However, things apparently went south in the bubble, in which Westbrook was hampered by a COVID-19 diagnosis and a quad injury.

Sources close to Westbrook believe the nine-time All-Star was being made out to be a scapegoat of sorts for Houston’s playoff meltdown … eerily similar to what happened with Paul and Harden following the Rockets’ Game 6 collapse against the Warriors in 2019.

Westbrook missed Houston's first four playoff games, then averaged 17.5 points, seven rebounds, and 4.6 assists per game on brutal .421/.242/.531 shooting splits in eight contests, including a five-game series loss in the second round.

Iko and Katz note that despite the strong personal relationship between Harden and Westbrook—who were teammates for three years with the Oklahoma City Thunder—both veterans are in latter stages of their NBA journeys, which made a partnership untenable.

In a realistic basketball situation with a championship as the long-term goal, sources said, Harden and Westbrook simply couldn’t co-exist on the floor. This isn’t a knock on their personal relationship … Harden and Westbrook have a deep-rooted friendship … but the NBA is a business. Individual legacies are at stake and winning a championship seems more unlikely by the year. At 31 and 32, respectively, Harden and Westbrook aren’t exactly NBA spring chickens anymore, either.

Nine years ago … this awkward pairing might not have mattered. Westbrook and Durant shared the spotlight with Harden excelling as the spark plug off the bench. Since then, dynamics have changed. Both Harden and Westbrook have won MVPs, a host of personal accolades, and have established brands for themselves. This, combined with the never-ending clock that is Father Time, made a split almost inevitable.”

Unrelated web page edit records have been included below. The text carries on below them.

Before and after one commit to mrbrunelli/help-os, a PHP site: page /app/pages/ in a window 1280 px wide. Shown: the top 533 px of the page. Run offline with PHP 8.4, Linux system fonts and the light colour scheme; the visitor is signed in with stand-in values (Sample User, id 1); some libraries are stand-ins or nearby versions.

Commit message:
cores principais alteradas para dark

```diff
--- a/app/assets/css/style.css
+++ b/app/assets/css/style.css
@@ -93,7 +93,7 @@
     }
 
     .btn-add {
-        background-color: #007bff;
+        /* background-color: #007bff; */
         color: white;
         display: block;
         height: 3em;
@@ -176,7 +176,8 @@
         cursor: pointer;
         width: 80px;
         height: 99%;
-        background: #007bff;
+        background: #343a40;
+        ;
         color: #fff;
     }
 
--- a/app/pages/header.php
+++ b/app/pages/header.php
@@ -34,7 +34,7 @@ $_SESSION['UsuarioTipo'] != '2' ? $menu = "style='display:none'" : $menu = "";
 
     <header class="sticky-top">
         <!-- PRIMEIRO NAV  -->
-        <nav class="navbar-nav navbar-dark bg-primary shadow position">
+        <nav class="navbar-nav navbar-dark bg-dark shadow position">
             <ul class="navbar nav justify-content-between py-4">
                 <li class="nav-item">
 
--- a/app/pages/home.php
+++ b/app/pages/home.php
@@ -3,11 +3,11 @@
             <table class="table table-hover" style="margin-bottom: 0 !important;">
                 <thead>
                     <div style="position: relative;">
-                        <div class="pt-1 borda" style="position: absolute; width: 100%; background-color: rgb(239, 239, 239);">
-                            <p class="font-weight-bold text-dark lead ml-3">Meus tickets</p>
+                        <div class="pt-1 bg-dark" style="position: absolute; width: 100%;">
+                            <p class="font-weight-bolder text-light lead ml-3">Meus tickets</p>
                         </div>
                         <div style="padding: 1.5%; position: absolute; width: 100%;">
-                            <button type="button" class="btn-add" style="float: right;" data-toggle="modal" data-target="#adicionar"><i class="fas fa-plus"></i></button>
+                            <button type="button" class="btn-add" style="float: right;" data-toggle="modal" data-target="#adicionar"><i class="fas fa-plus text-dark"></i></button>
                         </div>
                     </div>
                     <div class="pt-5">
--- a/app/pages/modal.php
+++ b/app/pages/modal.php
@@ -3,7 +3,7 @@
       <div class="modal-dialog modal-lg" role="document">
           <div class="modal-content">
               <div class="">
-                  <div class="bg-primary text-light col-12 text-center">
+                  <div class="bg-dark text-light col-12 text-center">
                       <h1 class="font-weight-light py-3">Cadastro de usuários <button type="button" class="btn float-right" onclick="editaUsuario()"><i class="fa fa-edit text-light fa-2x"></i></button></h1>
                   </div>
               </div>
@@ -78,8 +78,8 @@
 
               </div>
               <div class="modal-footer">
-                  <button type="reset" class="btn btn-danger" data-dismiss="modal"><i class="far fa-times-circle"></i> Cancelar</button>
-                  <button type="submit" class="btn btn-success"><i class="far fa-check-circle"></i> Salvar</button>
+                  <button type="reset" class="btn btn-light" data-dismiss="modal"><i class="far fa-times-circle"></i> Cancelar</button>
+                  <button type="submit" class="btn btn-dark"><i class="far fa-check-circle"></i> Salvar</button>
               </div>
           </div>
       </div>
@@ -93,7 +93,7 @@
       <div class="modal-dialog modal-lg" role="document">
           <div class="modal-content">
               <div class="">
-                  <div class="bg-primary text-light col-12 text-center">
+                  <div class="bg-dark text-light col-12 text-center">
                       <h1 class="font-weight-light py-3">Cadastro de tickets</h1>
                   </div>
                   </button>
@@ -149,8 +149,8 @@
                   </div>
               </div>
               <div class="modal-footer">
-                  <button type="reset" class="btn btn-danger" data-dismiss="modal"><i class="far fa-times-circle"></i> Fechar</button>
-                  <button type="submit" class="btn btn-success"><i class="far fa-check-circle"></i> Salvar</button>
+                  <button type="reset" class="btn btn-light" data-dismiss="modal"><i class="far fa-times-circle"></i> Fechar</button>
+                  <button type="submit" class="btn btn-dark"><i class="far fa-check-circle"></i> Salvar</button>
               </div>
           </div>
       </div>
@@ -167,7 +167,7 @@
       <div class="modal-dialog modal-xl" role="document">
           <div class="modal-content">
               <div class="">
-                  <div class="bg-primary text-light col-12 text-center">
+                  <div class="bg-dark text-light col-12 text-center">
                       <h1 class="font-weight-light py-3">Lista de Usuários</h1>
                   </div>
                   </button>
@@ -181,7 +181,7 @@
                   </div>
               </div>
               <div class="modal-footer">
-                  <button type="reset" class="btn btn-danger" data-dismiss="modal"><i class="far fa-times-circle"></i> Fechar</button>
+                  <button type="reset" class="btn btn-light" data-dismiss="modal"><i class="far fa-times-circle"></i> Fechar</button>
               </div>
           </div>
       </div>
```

At the moment, Harden is still a member of the Houston Rockets, and is unlikely to be traded before the team sees him play alongside Wall and free agent signee Christian Wood.